Researchers report that one out of four diabetics taking part in the 57-subject study were able to reduce their daily injection of insulin or medication dosages after adding stabilized rice bran to their diets for just two months. The findings were reported in the March issue of the Journal of Nutritional Biochemistry.
"These are preliminary findings, and they need to be duplicated in a larger group of patients taking rice bran as a nutritional supplement for longer periods," says lead researcher Asaf A. Qureshi, PhD. "But in this study, rice bran proved to be very good at lowering blood glucose levels."
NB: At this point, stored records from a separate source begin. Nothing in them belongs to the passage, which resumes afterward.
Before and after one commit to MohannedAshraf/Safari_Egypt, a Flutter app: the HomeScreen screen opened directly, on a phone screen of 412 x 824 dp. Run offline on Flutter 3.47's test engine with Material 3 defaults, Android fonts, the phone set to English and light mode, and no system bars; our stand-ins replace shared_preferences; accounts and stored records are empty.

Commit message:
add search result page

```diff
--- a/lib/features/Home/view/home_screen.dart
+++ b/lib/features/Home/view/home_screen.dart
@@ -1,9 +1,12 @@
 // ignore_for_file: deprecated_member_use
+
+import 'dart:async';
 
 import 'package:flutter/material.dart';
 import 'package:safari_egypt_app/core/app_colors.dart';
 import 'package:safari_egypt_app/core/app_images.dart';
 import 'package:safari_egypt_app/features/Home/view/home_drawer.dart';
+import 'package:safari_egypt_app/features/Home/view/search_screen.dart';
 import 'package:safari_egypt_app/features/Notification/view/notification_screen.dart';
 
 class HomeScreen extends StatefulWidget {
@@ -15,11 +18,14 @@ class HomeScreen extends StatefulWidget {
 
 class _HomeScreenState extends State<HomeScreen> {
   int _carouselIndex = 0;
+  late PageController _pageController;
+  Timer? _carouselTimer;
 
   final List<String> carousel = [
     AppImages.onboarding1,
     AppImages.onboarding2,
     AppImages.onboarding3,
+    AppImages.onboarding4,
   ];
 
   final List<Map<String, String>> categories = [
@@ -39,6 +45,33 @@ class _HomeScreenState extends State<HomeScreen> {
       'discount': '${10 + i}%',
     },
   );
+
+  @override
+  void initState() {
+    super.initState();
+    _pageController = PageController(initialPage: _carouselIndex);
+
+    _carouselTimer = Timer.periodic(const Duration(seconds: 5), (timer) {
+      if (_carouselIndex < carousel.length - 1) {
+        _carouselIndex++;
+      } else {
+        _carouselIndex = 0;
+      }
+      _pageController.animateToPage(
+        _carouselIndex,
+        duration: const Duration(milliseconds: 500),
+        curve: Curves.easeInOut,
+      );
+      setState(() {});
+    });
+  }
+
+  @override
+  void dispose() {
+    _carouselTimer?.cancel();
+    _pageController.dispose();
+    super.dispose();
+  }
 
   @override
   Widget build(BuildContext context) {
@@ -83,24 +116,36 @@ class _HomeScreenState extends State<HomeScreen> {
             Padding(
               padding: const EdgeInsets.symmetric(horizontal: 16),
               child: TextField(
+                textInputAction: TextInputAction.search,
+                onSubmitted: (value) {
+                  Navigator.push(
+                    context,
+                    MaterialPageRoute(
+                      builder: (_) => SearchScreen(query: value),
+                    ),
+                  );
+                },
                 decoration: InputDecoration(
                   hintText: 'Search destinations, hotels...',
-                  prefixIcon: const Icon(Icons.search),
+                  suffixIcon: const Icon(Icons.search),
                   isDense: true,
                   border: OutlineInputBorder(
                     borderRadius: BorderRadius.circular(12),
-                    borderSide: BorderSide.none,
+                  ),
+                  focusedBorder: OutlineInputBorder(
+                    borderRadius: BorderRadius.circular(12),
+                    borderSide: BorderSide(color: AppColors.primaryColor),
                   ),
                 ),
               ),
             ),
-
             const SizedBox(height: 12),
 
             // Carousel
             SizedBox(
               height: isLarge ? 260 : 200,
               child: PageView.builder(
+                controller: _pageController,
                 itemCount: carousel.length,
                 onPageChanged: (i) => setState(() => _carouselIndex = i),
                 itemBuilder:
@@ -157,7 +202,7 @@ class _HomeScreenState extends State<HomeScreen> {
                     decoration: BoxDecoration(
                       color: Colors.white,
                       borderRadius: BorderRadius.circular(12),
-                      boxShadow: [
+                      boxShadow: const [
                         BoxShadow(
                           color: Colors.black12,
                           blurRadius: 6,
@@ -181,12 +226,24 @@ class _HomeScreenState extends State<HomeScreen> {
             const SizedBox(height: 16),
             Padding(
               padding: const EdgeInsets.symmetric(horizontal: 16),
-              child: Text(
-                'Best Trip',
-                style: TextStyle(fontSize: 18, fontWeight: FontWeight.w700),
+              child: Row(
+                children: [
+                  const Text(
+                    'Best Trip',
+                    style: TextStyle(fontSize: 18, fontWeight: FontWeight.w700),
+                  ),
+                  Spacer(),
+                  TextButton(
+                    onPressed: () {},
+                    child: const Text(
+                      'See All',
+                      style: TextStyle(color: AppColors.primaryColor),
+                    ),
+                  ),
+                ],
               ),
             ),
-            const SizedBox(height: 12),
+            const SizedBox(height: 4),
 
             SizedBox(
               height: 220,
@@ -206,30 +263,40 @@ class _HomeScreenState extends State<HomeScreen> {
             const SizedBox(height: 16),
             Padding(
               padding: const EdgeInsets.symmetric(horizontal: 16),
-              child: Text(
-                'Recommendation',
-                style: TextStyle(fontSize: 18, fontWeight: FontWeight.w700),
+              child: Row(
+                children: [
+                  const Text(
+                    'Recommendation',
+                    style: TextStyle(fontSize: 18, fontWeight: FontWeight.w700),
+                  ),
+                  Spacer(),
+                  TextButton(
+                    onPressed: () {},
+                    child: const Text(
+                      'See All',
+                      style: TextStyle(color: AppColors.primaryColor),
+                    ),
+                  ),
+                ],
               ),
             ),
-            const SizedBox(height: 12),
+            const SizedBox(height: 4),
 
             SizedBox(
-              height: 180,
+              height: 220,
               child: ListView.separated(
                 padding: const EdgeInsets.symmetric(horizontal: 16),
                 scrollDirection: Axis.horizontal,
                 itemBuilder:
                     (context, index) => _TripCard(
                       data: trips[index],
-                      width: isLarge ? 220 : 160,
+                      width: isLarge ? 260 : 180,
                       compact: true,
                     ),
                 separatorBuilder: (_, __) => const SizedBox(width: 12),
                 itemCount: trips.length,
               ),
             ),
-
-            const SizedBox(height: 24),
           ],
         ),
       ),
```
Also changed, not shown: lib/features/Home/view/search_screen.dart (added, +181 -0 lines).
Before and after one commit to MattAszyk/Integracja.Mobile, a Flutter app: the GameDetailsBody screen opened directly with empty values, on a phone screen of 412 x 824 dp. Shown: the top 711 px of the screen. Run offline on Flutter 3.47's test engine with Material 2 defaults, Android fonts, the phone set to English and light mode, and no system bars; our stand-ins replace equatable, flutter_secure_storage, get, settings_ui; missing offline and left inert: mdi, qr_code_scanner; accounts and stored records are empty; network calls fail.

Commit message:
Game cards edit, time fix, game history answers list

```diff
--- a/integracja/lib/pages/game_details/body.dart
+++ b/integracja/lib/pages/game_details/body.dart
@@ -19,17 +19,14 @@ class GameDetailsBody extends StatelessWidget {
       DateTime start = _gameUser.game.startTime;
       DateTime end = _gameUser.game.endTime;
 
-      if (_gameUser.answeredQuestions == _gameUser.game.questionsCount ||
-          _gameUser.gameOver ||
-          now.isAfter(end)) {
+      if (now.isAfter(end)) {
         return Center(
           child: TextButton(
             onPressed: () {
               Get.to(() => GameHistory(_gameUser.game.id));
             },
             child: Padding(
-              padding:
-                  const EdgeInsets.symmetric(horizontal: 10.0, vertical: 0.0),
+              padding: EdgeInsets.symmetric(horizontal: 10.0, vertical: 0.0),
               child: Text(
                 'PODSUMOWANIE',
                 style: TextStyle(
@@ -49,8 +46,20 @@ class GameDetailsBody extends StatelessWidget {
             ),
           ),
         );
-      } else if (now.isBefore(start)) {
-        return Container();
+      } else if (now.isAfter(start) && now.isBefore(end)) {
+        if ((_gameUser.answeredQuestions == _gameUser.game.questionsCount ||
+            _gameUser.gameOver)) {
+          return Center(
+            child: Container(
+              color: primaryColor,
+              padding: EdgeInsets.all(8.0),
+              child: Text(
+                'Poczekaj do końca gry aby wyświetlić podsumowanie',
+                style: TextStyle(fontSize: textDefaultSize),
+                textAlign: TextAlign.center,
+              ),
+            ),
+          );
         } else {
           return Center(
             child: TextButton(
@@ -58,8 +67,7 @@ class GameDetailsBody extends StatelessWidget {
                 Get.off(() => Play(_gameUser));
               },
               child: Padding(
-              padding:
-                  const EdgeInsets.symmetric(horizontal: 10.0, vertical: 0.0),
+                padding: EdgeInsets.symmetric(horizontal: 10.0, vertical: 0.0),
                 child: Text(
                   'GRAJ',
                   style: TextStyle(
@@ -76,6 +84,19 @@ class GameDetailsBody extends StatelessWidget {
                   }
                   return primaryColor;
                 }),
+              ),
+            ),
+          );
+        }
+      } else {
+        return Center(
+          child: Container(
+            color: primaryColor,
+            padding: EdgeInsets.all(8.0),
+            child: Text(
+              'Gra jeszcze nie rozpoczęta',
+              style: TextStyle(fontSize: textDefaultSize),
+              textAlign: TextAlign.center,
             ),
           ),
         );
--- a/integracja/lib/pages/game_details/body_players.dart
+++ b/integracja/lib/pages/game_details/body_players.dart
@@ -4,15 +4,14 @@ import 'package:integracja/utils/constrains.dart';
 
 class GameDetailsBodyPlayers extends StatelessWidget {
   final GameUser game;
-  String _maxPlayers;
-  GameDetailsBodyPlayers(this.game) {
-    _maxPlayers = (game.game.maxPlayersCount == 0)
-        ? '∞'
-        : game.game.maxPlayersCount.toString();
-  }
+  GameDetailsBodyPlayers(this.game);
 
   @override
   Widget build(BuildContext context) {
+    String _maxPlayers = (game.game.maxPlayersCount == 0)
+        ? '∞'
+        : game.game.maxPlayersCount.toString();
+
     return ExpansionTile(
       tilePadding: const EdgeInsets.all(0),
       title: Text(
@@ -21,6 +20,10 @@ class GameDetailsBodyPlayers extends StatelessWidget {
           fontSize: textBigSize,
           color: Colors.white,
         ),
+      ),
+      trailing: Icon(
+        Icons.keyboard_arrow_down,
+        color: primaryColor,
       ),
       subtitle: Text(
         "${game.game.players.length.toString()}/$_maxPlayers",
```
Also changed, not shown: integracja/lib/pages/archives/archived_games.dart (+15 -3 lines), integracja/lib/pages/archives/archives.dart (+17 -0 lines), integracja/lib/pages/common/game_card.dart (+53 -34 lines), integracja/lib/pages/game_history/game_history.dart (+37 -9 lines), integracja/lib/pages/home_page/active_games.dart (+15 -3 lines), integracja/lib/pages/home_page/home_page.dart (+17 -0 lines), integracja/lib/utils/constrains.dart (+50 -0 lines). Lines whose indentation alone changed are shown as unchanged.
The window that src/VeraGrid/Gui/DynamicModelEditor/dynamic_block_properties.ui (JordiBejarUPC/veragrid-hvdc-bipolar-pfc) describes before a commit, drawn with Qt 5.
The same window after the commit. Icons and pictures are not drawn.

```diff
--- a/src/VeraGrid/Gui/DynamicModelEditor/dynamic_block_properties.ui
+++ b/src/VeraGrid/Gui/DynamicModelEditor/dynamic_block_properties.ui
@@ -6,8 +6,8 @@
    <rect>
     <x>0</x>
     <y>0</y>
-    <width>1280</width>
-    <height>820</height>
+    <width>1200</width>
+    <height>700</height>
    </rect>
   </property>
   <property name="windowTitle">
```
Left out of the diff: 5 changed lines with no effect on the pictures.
Qureshi and colleagues at Advanced Medical Research in Madison, Wis., also found that patients with elevated cholesterol who consumed 20 grams per day of stabilized rice bran lowered their total serum cholesterol and triglyceride levels between 5% and 15%.
The rice bran formulations evaluated by the researchers are manufactured by the California nutraceutical company NutraStar Inc. In company literature, rice bran is touted as "the most nutritious food on earth," and NutraStar markets its four rice bran products for a host of conditions including arthritis, constipation, and joint problems.
But the diabetes research is the first human trial to offer scientific evidence of rice bran's benefit. Studies have shown that eating a high-fiber diet lowers blood sugar levels, but the water-soluble rice bran that worked best in the study was not high in fiber.
Nutritionist Barbara Levine, RD, PhD, agrees that larger trials are needed to confirm the study's findings. But she says that the promising early findings are intriguing. Levine is director of the Human Nutrition Program at New York's Rockefeller University.
Levine cited findings from the ongoing Framingham Heart Study showing that obese people with type 2 diabetes have a 99% chance of developing heart disease. The CDC now estimates that 35 million Americans have diabetes.
"Right now there is very little out there for diabetics, other than medication," she says. "There is an epidemic of diabetes in this country, and it is largely linked to the epidemic of obesity. The most important thing diabetics can do is keep their weight under control and eat appropriate foods. But if soluble rice bran can help, I'm all for it."